Alex Burrows would restore the Canucks’ two-goal lead with five minutes remaining in the first, tipping a Daniel Sedin pass past Jimmy Howard. It was amazing that Daniel could even see Burrows, what with all the Red Wings jerseys in front of him.
Mind you, after Daniel used his head to tip the puck over the blue line on a zone entry, I guess nothing he does should surprise me anymore. Seriously, what the heck? My favourite thing about this bit is that it wasn’t just some frivolous thing — it was the best possible play. With Pavel Datsyuk bearing down on him, if Daniel tries to get this puck down to his stick, he’ll probably lose it. But still, who thinks to do that?
The big story after this game was the Niklas Kronwall hit on Ryan Kesler, which was oh-so close to simply being a big, beautiful hit. As Kesler sprinted out of his own zone with the puck with his head down, Kronwall came across to level him, and I suspect he was more than a little excited at the prospect. If Kronwall wasn’t still thinking about the needless forearm from the first goal, he was thinking of the several other run-ins with Kesler, who had been spearing, hooking, slashing and yapping more incessantly than Marcel the Shell with Shoes on all night.
Truth is, Kesler deserved this hit — as a fan of him and his team, I approve of his asshattery, but Kronwall had every reason to be eager to make Kesler pay when he had the chance. The problem is that, like a DJ playing too much French electronica, his love of Justice overwhelmed him. He left his feet. Seriously, Neil Armstrong thought that was a giant leap.

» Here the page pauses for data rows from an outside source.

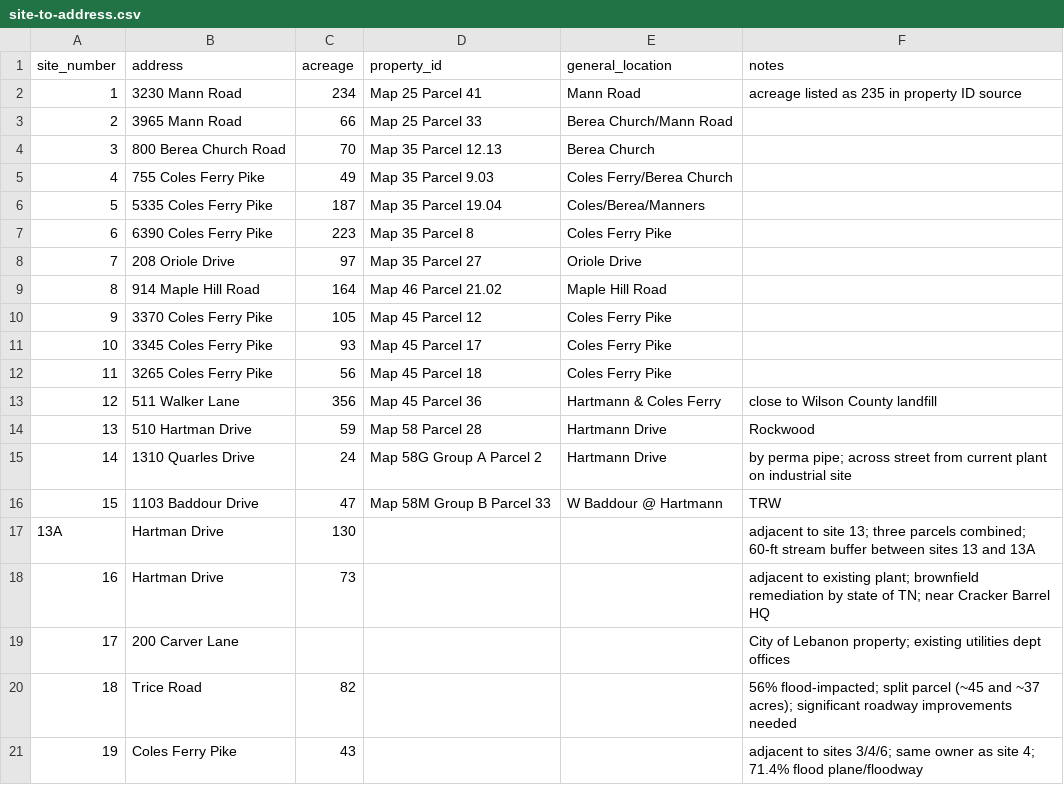
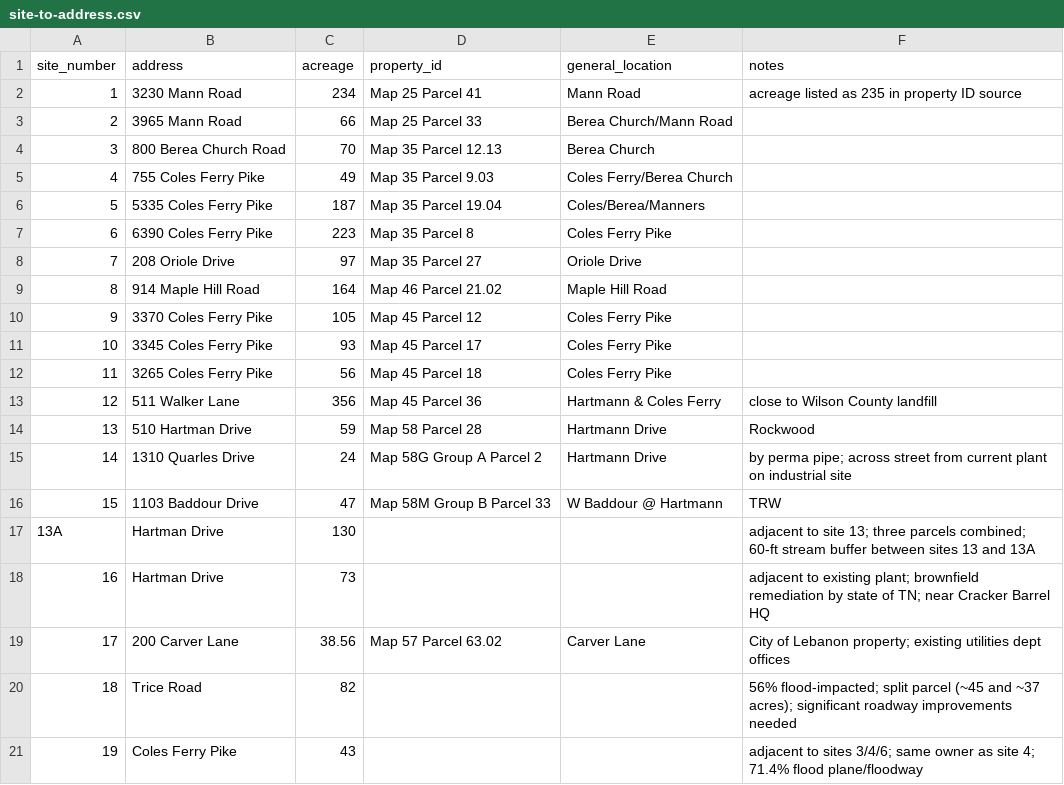
Before and after one commit to wbreadtn/lebanon-wwtp-record, a CSV file: site-to-address.csv, drawn as a sheet.

```diff
--- a/site-to-address.csv
+++ b/site-to-address.csv
@@ -18,3 +18,3 @@ site_number,address,acreage,property_id,general_location,notes
 16,Hartman Drive,73,,,adjacent to existing plant; brownfield remediation by state of TN; near Cracker Barrel HQ
-17,200 Carver Lane,,,,City of Lebanon property; existing utilities dept offices
+17,200 Carver Lane,38.56,Map 57 Parcel 63.02,Carver Lane,City of Lebanon property; existing utilities dept offices
 18,Trice Road,82,,,56% flood-impacted; split parcel (~45 and ~37 acres); significant roadway improvements needed
```
Also changed, not shown: 1 other file.
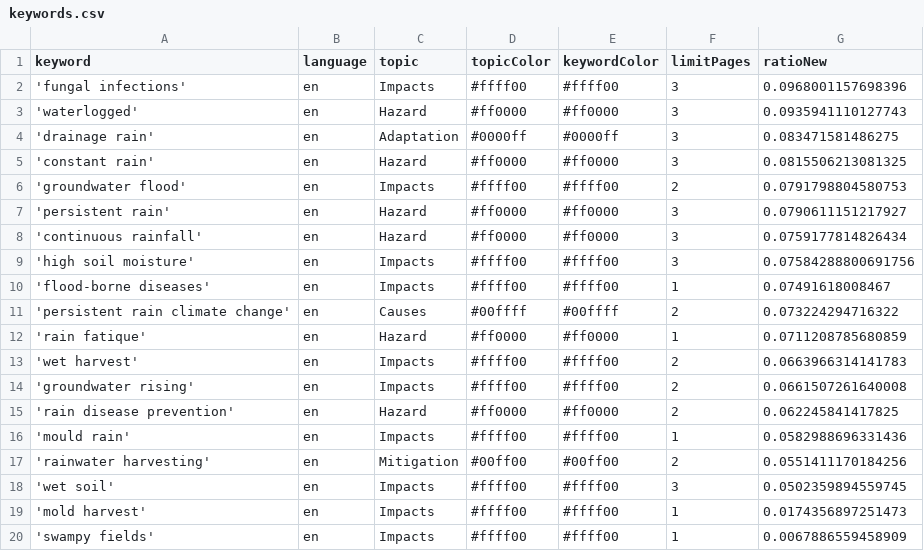
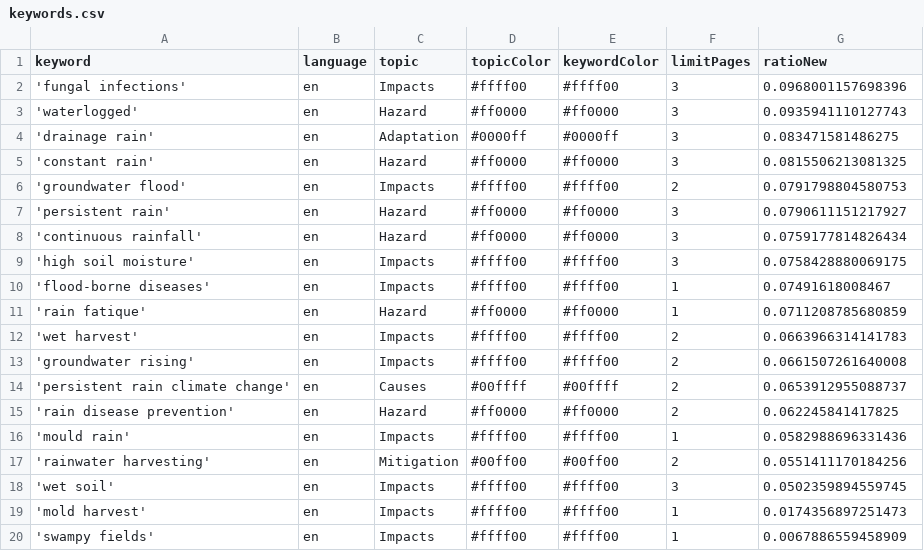
Before and after one commit to hb219-news/wetSpellIsComing, a CSV file: keywords.csv, drawn as a sheet.

Commit message:
Commit from GitHub Actions (harvest:0.0)

```diff
--- a/keywords.csv
+++ b/keywords.csv
@@ -8,5 +8,4 @@ keyword,language,topic,topicColor,keywordColor,limitPages,ratioNew
 'continuous rainfall',en,Hazard,#ff0000,#ff0000,3,0.0759177814826434
-'high soil moisture',en,Impacts,#ffff00,#ffff00,3,0.07584288800691756
+'high soil moisture',en,Impacts,#ffff00,#ffff00,3,0.0758428880069175
 'flood-borne diseases',en,Impacts,#ffff00,#ffff00,1,0.07491618008467
-'persistent rain climate change',en,Causes,#00ffff,#00ffff,2,0.073224294716322
 'rain fatique',en,Hazard,#ff0000,#ff0000,1,0.0711208785680859
@@ -14,2 +13,3 @@ keyword,language,topic,topicColor,keywordColor,limitPages,ratioNew
 'groundwater rising',en,Impacts,#ffff00,#ffff00,2,0.0661507261640008
+'persistent rain climate change',en,Causes,#00ffff,#00ffff,2,0.0653912955088737
 'rain disease prevention',en,Hazard,#ff0000,#ff0000,2,0.062245841417825
```
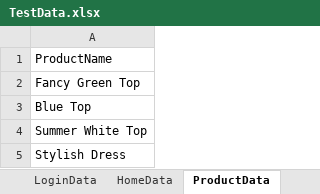
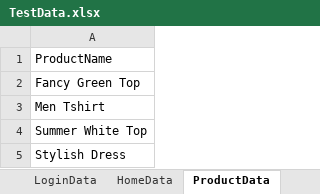
Before and after one commit to mairakhan11/PlaywrightAutomation-Framework, an Excel workbook: Config/TestData.xlsx, sheet ProductData, drawn as a sheet; values as stored, in another font and other column widths than the file's, no borders; the diff names each change by its address in the sheet, - before the commit and + after, or states it on an @@ line.

Commit message:
Replace the ProductName

```diff
--- a/Config/TestData.xlsx (sheet ProductData)
+++ b/Config/TestData.xlsx (sheet ProductData)
-A3: Blue Top
+A3: Men Tshirt
```
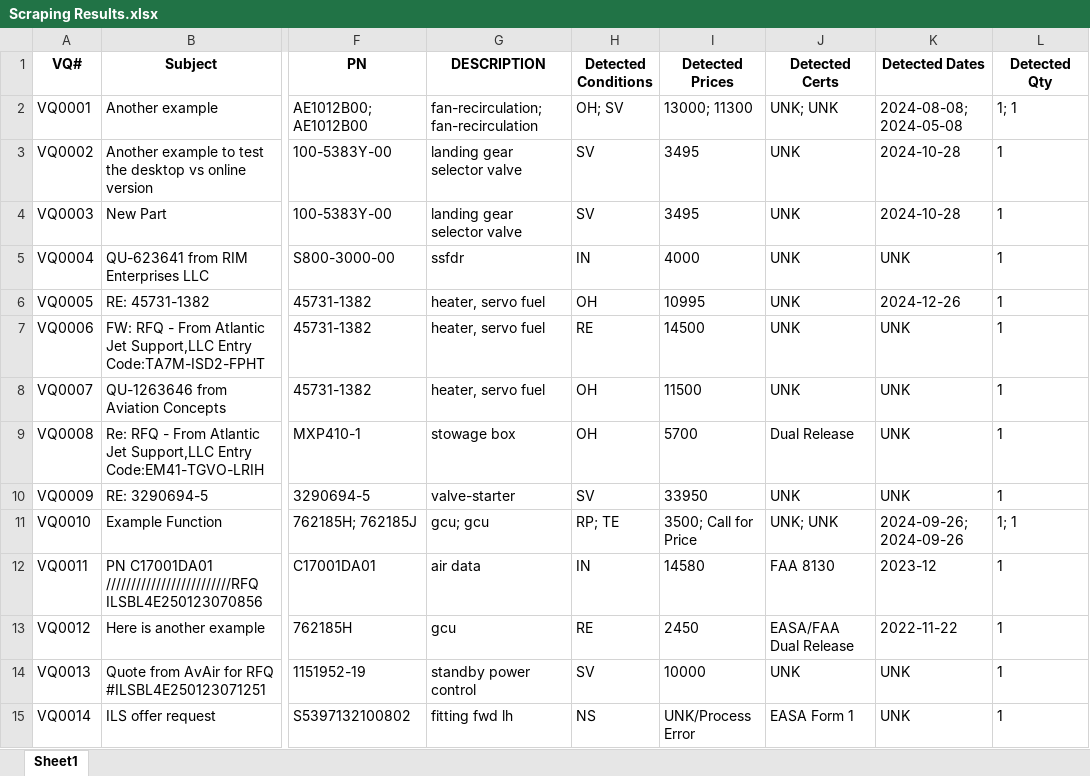
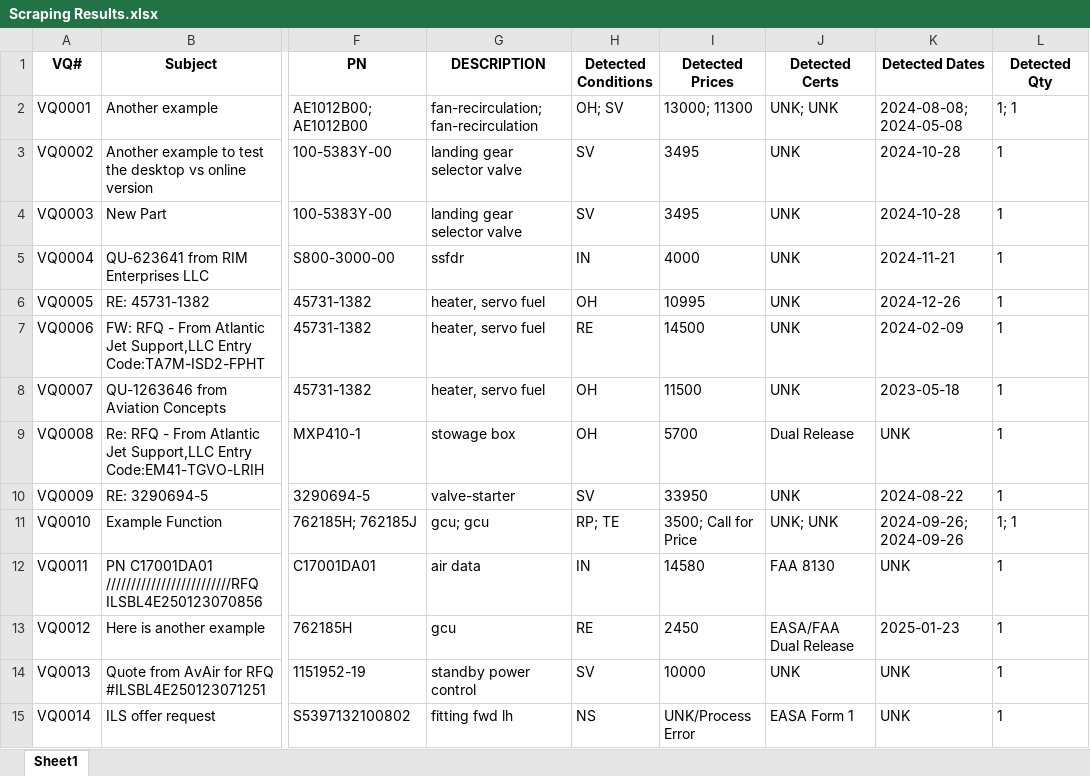
Before and after one commit to tadas-ajsupport/AJS-Tool, an Excel workbook: Scraping Results.xlsx, sheet Sheet1, drawn as a sheet; only a part is shown, gaps mark what is left out; values as stored, in another font and other column widths than the file's, no borders; the diff covers the shown part only; the diff names each change by its address in the sheet, - before the commit and + after, or states it on an @@ line.

Commit message:
Updated Excel file

```diff
--- a/Scraping Results.xlsx (sheet Sheet1)
+++ b/Scraping Results.xlsx (sheet Sheet1)
-K5 (Detected Dates): UNK
+K5 (Detected Dates): 2024-11-21
-K7 (Detected Dates): UNK
+K7 (Detected Dates): 2024-02-09
-K8 (Detected Dates): UNK
+K8 (Detected Dates): 2023-05-18
-K10 (Detected Dates): UNK
+K10 (Detected Dates): 2024-08-22
-K12 (Detected Dates): 2023-12
+K12 (Detected Dates): UNK
-K13 (Detected Dates): 2022-11-22
+K13 (Detected Dates): 2025-01-23
```
Also changed, not shown: 23 edited cells elsewhere in this sheet.
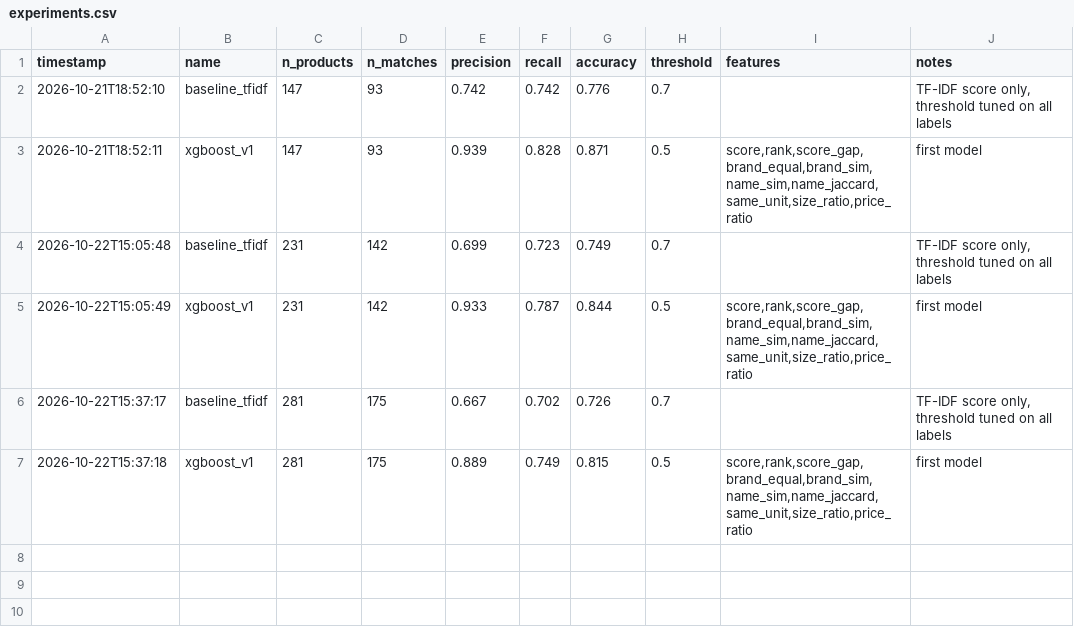
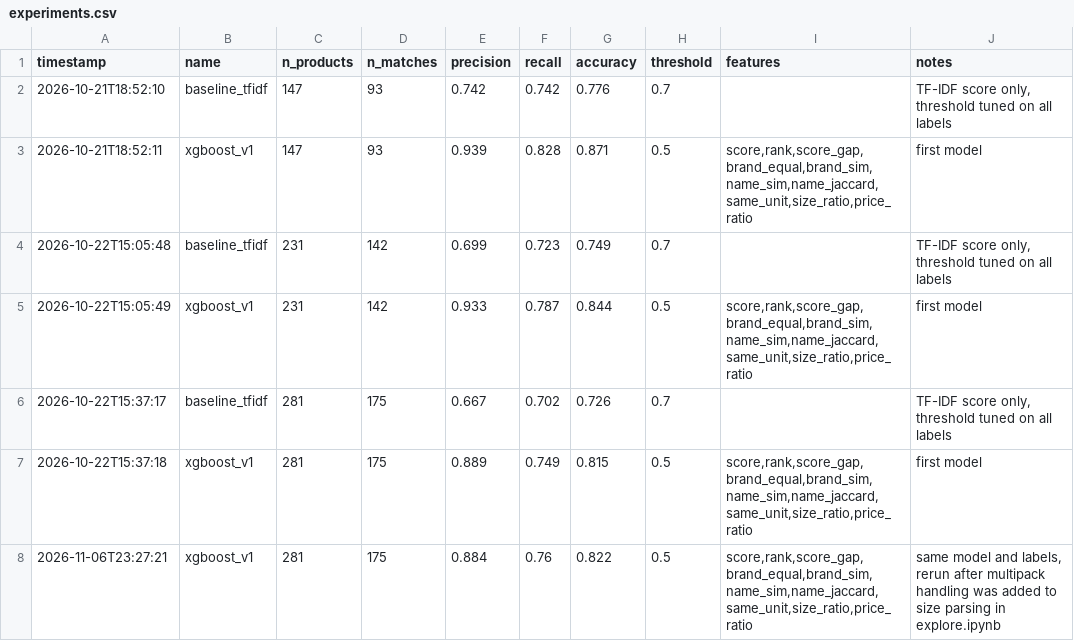
Before and after one commit to adam-ostberg/product-matcher, a CSV file: experiments.csv, drawn as a sheet; the diff names each change by its address in the sheet, - before the commit and + after, or states it on an @@ line.

Commit message:
Score held-out test set and add notebook intros

```diff
--- a/experiments.csv
+++ b/experiments.csv
+row 8: 2026-11-06T23:27:21 | xgboost_v1 | 281 | 175 | 0.884 | 0.76 | 0.822 | 0.5 | score,rank,score_gap,brand_equal,brand_sim,name_sim,name_jaccard,same_unit,size_ratio,price_ratio | same model and labels, rerun after multipack handling was added to size parsing in explore.ipynb
```
Also changed, not shown: 4 other files.
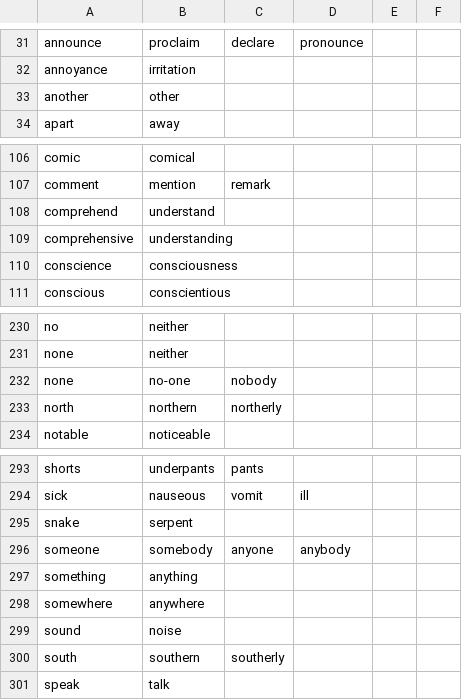
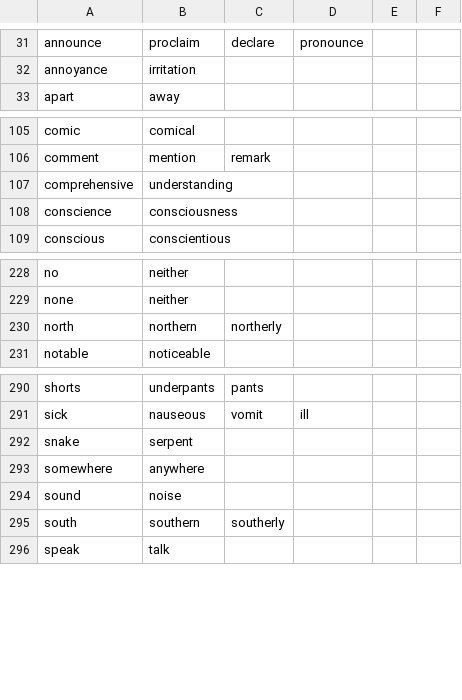
Before and after one commit to saladoperation/spike-kubernetes, a TSV file: resources/confusions/undirected/collins_cobuild_english_guides_4.tsv, drawn as a sheet; only a part is shown, gaps mark what is left out; the diff names each change by its address in the sheet, - before the commit and + after, or states it on an @@ line.

Commit message:
Update collins_cobuild_english_guides_4

```diff
--- a/resources/confusions/undirected/collins_cobuild_english_guides_4.tsv
+++ b/resources/confusions/undirected/collins_cobuild_english_guides_4.tsv
-row 33: another | other
-row 108: comprehend | understand
-row 232: none | no-one | nobody
-row 296: someone | somebody | anyone | anybody
-row 297: something | anything
```
Also changed, not shown: 1 other file.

Kesler was understandably upset — no one enjoys being hit like that. But for him to take the only penalty for roughing, well, that was silly. Thankfully, the theme of justice continued, as the Canucks scored the only goal of the ensuing powerplay. After Alex Edler forced a turnover at the Canucks’ blue line, Jannik Hansen sprinted into the zone with the puck, taking it to the net hard and falling into Howard. When Edler shovelled the loose puck into the empty net and the goal counted, Howard went nuts, going after Hansen just like Kesler went after Kronwall. This time there was no penalty, I suspect because the refs knew that the universe was just righting itself and they didn’t want to get involved. The universe is, after all, humongous big.
Truth is, as is often the case these days, the refs made the right call in allowing Edler’s goal to stand. Zetterberg pushed Hansen towards Howard. It wasn’t the first time someone had been pushed towards a Howard. Just ask Lea Thompson.
Roberto Luongo was the best player on the ice Wednesday, making a bevy of remarkable saves (38, in total) to keep the Red Wings at bay early and to prevent them from getting back in the game once the Canucks had restored the two-goal lead. His best save came when he snatched a Pavel Datsyuk shot right out of the air like Kuzco in the Emperor’s New Groove, but he made a kick save only moments earlier that was almost as good.
Manny Malhotra was 11-for-15 on defensive zone faceoffs Wednesday night. He would have had 16, too, but he was waved out of the circle (a rarity), meaning Cody Hodgson got a rare defensive zone draw. He lost it.
Special shout out to Dan “Community Man” Hamhuis who was really only noticeable when he was being punched by Todd Bertuzzi, but did so much in this game. He played just over 25 minutes, most of which was against the Red Wings’ top line, and he allowed them very little. He also blocked 5 shots, and prevented a bunch more on the way home when he talked some children out of trying a gateway drug.
After a win over the Detroit Red Wings, the Canucks are sitting in second in the Pacific and boast the division's best goal differential. That said, a big part of that goal differential comes from the Canucks' league-leading 10 empty net goals. […]